(2 recensioni dei clienti)



OUT OF MIND was born from nothing on June 20, 2004. After about two years of line up changes they manage to record an EP, “Niente Incontri Solo Scontri”, which literally sold like hot cakes in a few months. After the realization of their first EP the band finds themselves having to change again bassist, given the abandonment of Pedro for personal problems, Andrea takes his place, with whom, in December 2007 the band enters the studio under the supervision of SG RECORDS to record his first album entitled NOVANTANOVEPERCENTO (11 unreleased tracks + intro). Due to various problems, the album will not be released until May 30, 2008, the official presentation date of the sold out CD in the host venue. The “99% OUT” tour also begins with the presentation date, which will see the Marches band perform on festivals, rock clubs, pubs all over Italy to promote their product in the best possible way, already well reviewed in various magazines and webzines. which Rock Hard.
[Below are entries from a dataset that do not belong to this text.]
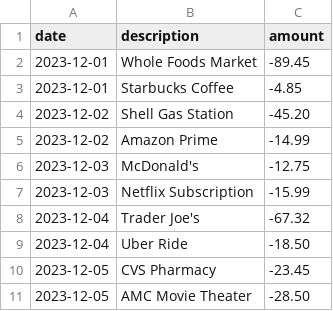
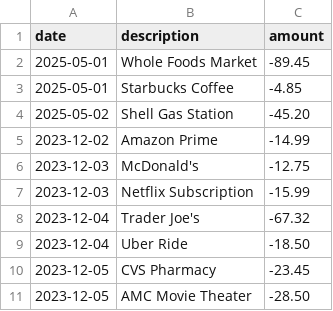
Before and after one commit to nicholassaros/EvelenCode, a CSV file: sample_transactions.csv, drawn as a sheet; only a part is shown.

```diff
--- a/sample_transactions.csv
+++ b/sample_transactions.csv
@@ -1,5 +1,5 @@
 date,description,amount
-2023-12-01,Whole Foods Market,-89.45
-2023-12-01,Starbucks Coffee,-4.85
-2023-12-02,Shell Gas Station,-45.20
+2025-05-01,Whole Foods Market,-89.45
+2025-05-01,Starbucks Coffee,-4.85
+2025-05-02,Shell Gas Station,-45.20
 2023-12-02,Amazon Prime,-14.99
```
Also changed, not shown: 12 other files.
With the song Pequeño Punk (present in Novantanovepercento) the band participates in the July ’08 Rock Hard compilation together with bands of the caliber of Alice Cooper, Sulfly and others with a circulation of 15,000 copies. The beginning of October 2008 marks a further turning point in the group’s journey, in fact the bassist Andrea is replaced by Nicola, with whom OUT OF MIND resumes the promotion of “ninety-nine percent” and begins the drafting of new songs. The proposed sound is a Punk Rock with some Ska nuances, a mix between Green Day and Rancid, all harmonized by the Hispanic voice of Martìn and the irreverent one of Piero’s Tim Armstrong.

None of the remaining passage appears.